> _Exercise brief_: The answer is the data repeated in full, with no pictures included.

════

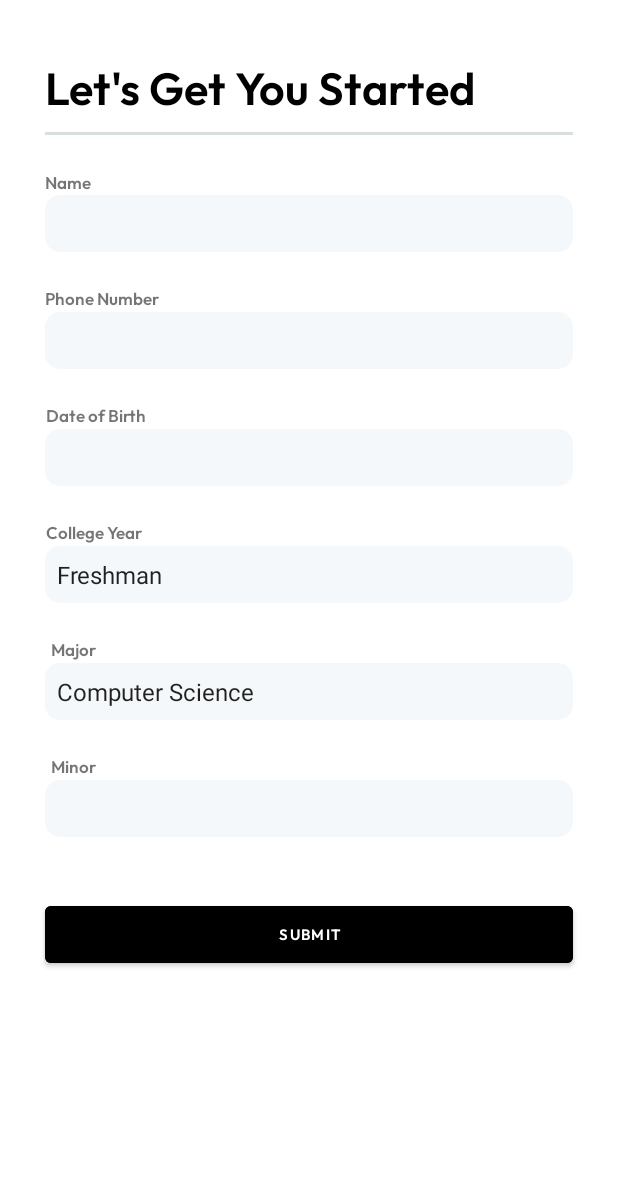
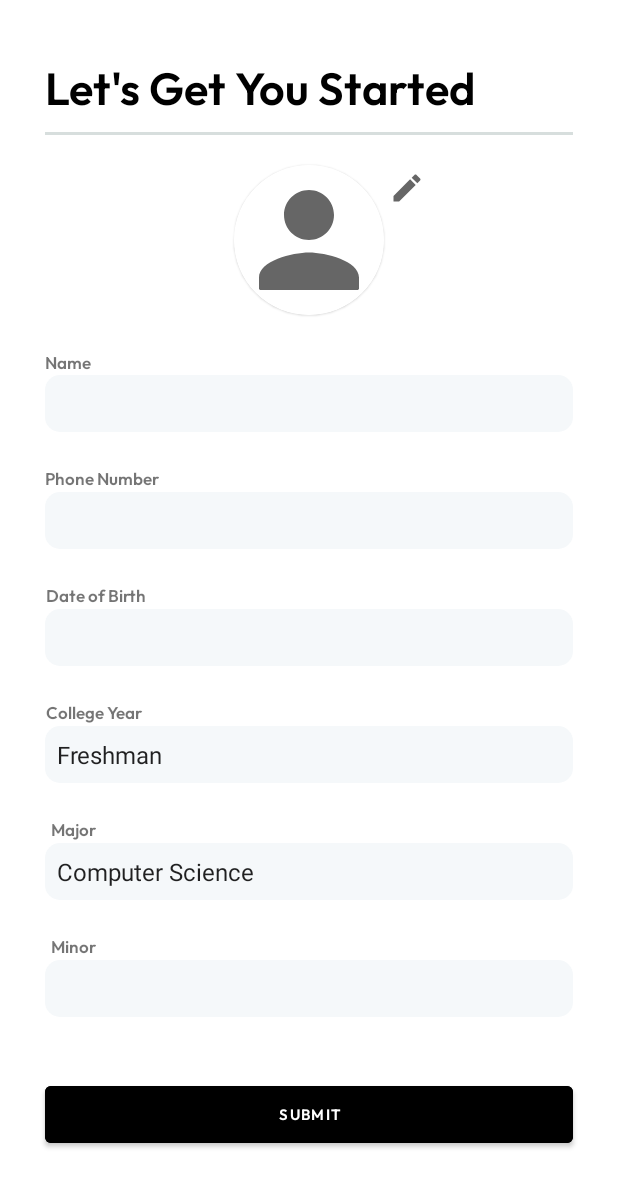
Before and after one commit to sehgalmaulik/MavWay, an Android app: the layout activity_information_form.xml on its own in the app's theme, with its tools: preview values and no code run, on a phone screen of 412 x 824 dp. Shown: the top 1187 px of the screen. Run offline under Robolectric (Android 15) with nearby library versions, the light colour scheme and no system bars.

Commit message:
UI components updated

```diff
--- a/app/src/main/java/com/project/mavway1/activities/ItemInfo.kt
+++ b/app/src/main/java/com/project/mavway1/activities/ItemInfo.kt
@@ -24,7 +24,7 @@ class ItemInfo : AppCompatActivity() {
         val location = findViewById<TextView>(R.id.item_location)
         val image = findViewById<ImageView>(R.id.item_image)
 
-        val navigate_bt = findViewById<ImageButton>(R.id.item_button)
+        val navigate_bt = findViewById<Button>(R.id.item_button)
 
         title.text = item.name
         desc.text = item.description
--- a/app/src/main/java/com/project/mavway1/activities/Item_display_activity.kt
+++ b/app/src/main/java/com/project/mavway1/activities/Item_display_activity.kt
@@ -64,7 +64,7 @@ class Item_display_activity : AppCompatActivity(), numItemClicked {
     }
 
     override fun OnItemClicked(item: Item) {
-        Toast.makeText(this,"Clicked : Item ${item.name}", Toast.LENGTH_LONG).show()
+        //Toast.makeText(this,"Clicked : Item ${item.name}", Toast.LENGTH_LONG).show()
 
         val intent = Intent(this, ItemInfo::class.java)
         intent.putExtra("item_selected",item)
--- a/app/src/main/res/drawable/ic_baseline_pin_drop_24.xml
+++ b/app/src/main/res/drawable/ic_baseline_pin_drop_24.xml
@@ -3,8 +3,8 @@
     android:height="24dp"
     android:viewportWidth="24"
     android:viewportHeight="24"
-    android:tint="?attr/colorControlNormal">
+    android:tint="@color/ogblue">
   <path
-      android:fillColor="@android:color/white"
+      android:fillColor="@color/ogblue"
       android:pathData="M18,8c0,-3.31 -2.69,-6 -6,-6S6,4.69 6,8c0,4.5 6,11 6,11s6,-6.5 6,-11zM10,8c0,-1.1 0.9,-2 2,-2s2,0.9 2,2 -0.89,2 -2,2c-1.1,0 -2,-0.9 -2,-2zM5,20v2h14v-2L5,20z"/>
 </vector>
--- a/app/src/main/res/layout/activity_information_form.xml
+++ b/app/src/main/res/layout/activity_information_form.xml
@@ -38,6 +38,42 @@
                     app:layout_constraintRight_toRightOf="parent"
                     app:layout_constraintTop_toBottomOf="@id/title_form" />
 
+                <com.google.android.material.card.MaterialCardView
+                    android:id="@+id/cardview_profile"
+                    android:layout_width="100dp"
+                    android:layout_height="100dp"
+                    app:cardCornerRadius="50dp"
+                    app:layout_constraintHorizontal_bias="0.5"
+                    app:layout_constraintTop_toBottomOf="@+id/view_form"
+                    android:layout_marginTop="20dp"
+                    app:strokeColor="@color/white"
+                    app:strokeWidth="3dp"
+                    app:layout_constraintRight_toRightOf="parent"
+                    app:layout_constraintLeft_toLeftOf="parent"
+                    android:padding="15dp">
+                        <ImageView
+                            android:id="@+id/profile_photo"
+                            android:layout_width="match_parent"
+                            android:layout_height="match_parent"
+                            android:src="@drawable/ic_baseline_person_24"
+                            android:scaleType="centerCrop"
+                            />
+                </com.google.android.material.card.MaterialCardView>
+
+                <ImageButton
+                    android:id="@+id/edit_profile_photo"
+                    android:layout_width="30dp"
+                    android:layout_height="30sp"
+                    android:layout_marginTop="20dp"
+                    android:layout_marginEnd="30dp"
+                    android:src="@drawable/ic_baseline_edit_24"
+                    android:backgroundTint="@color/white"
+                    app:layout_constraintHorizontal_bias="0"
+                    app:layout_constraintLeft_toRightOf="@+id/cardview_profile"
+                    app:layout_constraintRight_toRightOf="parent"
+                    app:layout_constraintTop_toBottomOf="@+id/view_form"
+                    tools:ignore="SpeakableTextPresentCheck,TouchTargetSizeCheck" />
+
 
                 <androidx.appcompat.widget.AppCompatEditText
                     android:id="@+id/enterName"
@@ -57,7 +93,7 @@
                     app:layout_constraintEnd_toEndOf="parent"
                     app:layout_constraintHorizontal_bias="0.0"
                     app:layout_constraintStart_toStartOf="parent"
-                    app:layout_constraintTop_toBottomOf="@+id/view_form"
+                    app:layout_constraintTop_toBottomOf="@+id/cardview_profile"
                     tools:ignore="SpeakableTextPresentCheck,TouchTargetSizeCheck" />
 
                 <androidx.appcompat.widget.AppCompatEditText
@@ -164,7 +200,7 @@
                     app:layout_constraintHorizontal_bias="0.078"
                     app:layout_constraintLeft_toLeftOf="parent"
                     app:layout_constraintRight_toRightOf="parent"
-                    app:layout_constraintTop_toBottomOf="@id/view_form" />
+                    app:layout_constraintTop_toBottomOf="@id/cardview_profile" />
 
                 <TextView
                     android:id="@+id/phoneText"
--- a/app/src/main/res/layout/fragment_search.xml
+++ b/app/src/main/res/layout/fragment_search.xml
@@ -17,7 +17,7 @@
             android:layout_height="30sp"
             android:layout_marginTop="40dp"
             android:fontFamily="@font/outfit"
-            android:text="Search"
+            android:text="Explore"
             android:textColor="@color/black"
             android:textSize="30sp"
             app:layout_constraintVertical_bias="0.0"
--- a/app/src/main/res/menu/bottom_menu.xml
+++ b/app/src/main/res/menu/bottom_menu.xml
@@ -12,10 +12,10 @@
         />
     <item
         android:id="@+id/searchFragment"
-        android:title="Search"
+        android:title="Explore"
         android:state_focused="true"
         android:color="@color/pp"
-        android:icon="@drawable/ic_baseline_search_24"
+        android:icon="@drawable/ic_baseline_explore_24"
         />
     <item
         android:id="@+id/tasksFragment"
```
Also changed, not shown: app/src/main/java/com/project/mavway1/activities/Fragments/SearchFragment.kt (+5 -44 lines), app/src/main/java/com/project/mavway1/activities/InformationForm.kt (+67 -0 lines), app/src/main/res/drawable/ic_baseline_explore_24.xml (added, +10 -0 lines), app/src/main/res/layout/activity_item_info.xml (+7 -6 lines), app/src/main/res/layout/fragment_settings.xml (+11 -11 lines).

════

> _Answer to this exercise_:
Before and after one commit to sehgalmaulik/MavWay, an Android app: the layout activity_information_form.xml on its own in the app's theme, with its tools: preview values and no code run, on a phone screen of 412 x 824 dp. Shown: the top 1187 px of the screen. Run offline under Robolectric (Android 15) with nearby library versions, the light colour scheme and no system bars.

Commit message:
UI components updated

```diff
--- a/app/src/main/java/com/project/mavway1/activities/ItemInfo.kt
+++ b/app/src/main/java/com/project/mavway1/activities/ItemInfo.kt
@@ -24,7 +24,7 @@ class ItemInfo : AppCompatActivity() {
         val location = findViewById<TextView>(R.id.item_location)
         val image = findViewById<ImageView>(R.id.item_image)
 
-        val navigate_bt = findViewById<ImageButton>(R.id.item_button)
+        val navigate_bt = findViewById<Button>(R.id.item_button)
 
         title.text = item.name
         desc.text = item.description
--- a/app/src/main/java/com/project/mavway1/activities/Item_display_activity.kt
+++ b/app/src/main/java/com/project/mavway1/activities/Item_display_activity.kt
@@ -64,7 +64,7 @@ class Item_display_activity : AppCompatActivity(), numItemClicked {
     }
 
     override fun OnItemClicked(item: Item) {
-        Toast.makeText(this,"Clicked : Item ${item.name}", Toast.LENGTH_LONG).show()
+        //Toast.makeText(this,"Clicked : Item ${item.name}", Toast.LENGTH_LONG).show()
 
         val intent = Intent(this, ItemInfo::class.java)
         intent.putExtra("item_selected",item)
--- a/app/src/main/res/drawable/ic_baseline_pin_drop_24.xml
+++ b/app/src/main/res/drawable/ic_baseline_pin_drop_24.xml
@@ -3,8 +3,8 @@
     android:height="24dp"
     android:viewportWidth="24"
     android:viewportHeight="24"
-    android:tint="?attr/colorControlNormal">
+    android:tint="@color/ogblue">
   <path
-      android:fillColor="@android:color/white"
+      android:fillColor="@color/ogblue"
       android:pathData="M18,8c0,-3.31 -2.69,-6 -6,-6S6,4.69 6,8c0,4.5 6,11 6,11s6,-6.5 6,-11zM10,8c0,-1.1 0.9,-2 2,-2s2,0.9 2,2 -0.89,2 -2,2c-1.1,0 -2,-0.9 -2,-2zM5,20v2h14v-2L5,20z"/>
 </vector>
--- a/app/src/main/res/layout/activity_information_form.xml
+++ b/app/src/main/res/layout/activity_information_form.xml
@@ -38,6 +38,42 @@
                     app:layout_constraintRight_toRightOf="parent"
                     app:layout_constraintTop_toBottomOf="@id/title_form" />
 
+                <com.google.android.material.card.MaterialCardView
+                    android:id="@+id/cardview_profile"
+                    android:layout_width="100dp"
+                    android:layout_height="100dp"
+                    app:cardCornerRadius="50dp"
+                    app:layout_constraintHorizontal_bias="0.5"
+                    app:layout_constraintTop_toBottomOf="@+id/view_form"
+                    android:layout_marginTop="20dp"
+                    app:strokeColor="@color/white"
+                    app:strokeWidth="3dp"
+                    app:layout_constraintRight_toRightOf="parent"
+                    app:layout_constraintLeft_toLeftOf="parent"
+                    android:padding="15dp">
+                        <ImageView
+                            android:id="@+id/profile_photo"
+                            android:layout_width="match_parent"
+                            android:layout_height="match_parent"
+                            android:src="@drawable/ic_baseline_person_24"
+                            android:scaleType="centerCrop"
+                            />
+                </com.google.android.material.card.MaterialCardView>
+
+                <ImageButton
+                    android:id="@+id/edit_profile_photo"
+                    android:layout_width="30dp"
+                    android:layout_height="30sp"
+                    android:layout_marginTop="20dp"
+                    android:layout_marginEnd="30dp"
+                    android:src="@drawable/ic_baseline_edit_24"
+                    android:backgroundTint="@color/white"
+                    app:layout_constraintHorizontal_bias="0"
+                    app:layout_constraintLeft_toRightOf="@+id/cardview_profile"
+                    app:layout_constraintRight_toRightOf="parent"
+                    app:layout_constraintTop_toBottomOf="@+id/view_form"
+                    tools:ignore="SpeakableTextPresentCheck,TouchTargetSizeCheck" />
+
 
                 <androidx.appcompat.widget.AppCompatEditText
                     android:id="@+id/enterName"
@@ -57,7 +93,7 @@
                     app:layout_constraintEnd_toEndOf="parent"
                     app:layout_constraintHorizontal_bias="0.0"
                     app:layout_constraintStart_toStartOf="parent"
-                    app:layout_constraintTop_toBottomOf="@+id/view_form"
+                    app:layout_constraintTop_toBottomOf="@+id/cardview_profile"
                     tools:ignore="SpeakableTextPresentCheck,TouchTargetSizeCheck" />
 
                 <androidx.appcompat.widget.AppCompatEditText
@@ -164,7 +200,7 @@
                     app:layout_constraintHorizontal_bias="0.078"
                     app:layout_constraintLeft_toLeftOf="parent"
                     app:layout_constraintRight_toRightOf="parent"
-                    app:layout_constraintTop_toBottomOf="@id/view_form" />
+                    app:layout_constraintTop_toBottomOf="@id/cardview_profile" />
 
                 <TextView
                     android:id="@+id/phoneText"
--- a/app/src/main/res/layout/fragment_search.xml
+++ b/app/src/main/res/layout/fragment_search.xml
@@ -17,7 +17,7 @@
             android:layout_height="30sp"
             android:layout_marginTop="40dp"
             android:fontFamily="@font/outfit"
-            android:text="Search"
+            android:text="Explore"
             android:textColor="@color/black"
             android:textSize="30sp"
             app:layout_constraintVertical_bias="0.0"
--- a/app/src/main/res/menu/bottom_menu.xml
+++ b/app/src/main/res/menu/bottom_menu.xml
@@ -12,10 +12,10 @@
         />
     <item
         android:id="@+id/searchFragment"
-        android:title="Search"
+        android:title="Explore"
         android:state_focused="true"
         android:color="@color/pp"
-        android:icon="@drawable/ic_baseline_search_24"
+        android:icon="@drawable/ic_baseline_explore_24"
         />
     <item
         android:id="@+id/tasksFragment"
```
Also changed, not shown: app/src/main/java/com/project/mavway1/activities/Fragments/SearchFragment.kt (+5 -44 lines), app/src/main/java/com/project/mavway1/activities/InformationForm.kt (+67 -0 lines), app/src/main/res/drawable/ic_baseline_explore_24.xml (added, +10 -0 lines), app/src/main/res/layout/activity_item_info.xml (+7 -6 lines), app/src/main/res/layout/fragment_settings.xml (+11 -11 lines).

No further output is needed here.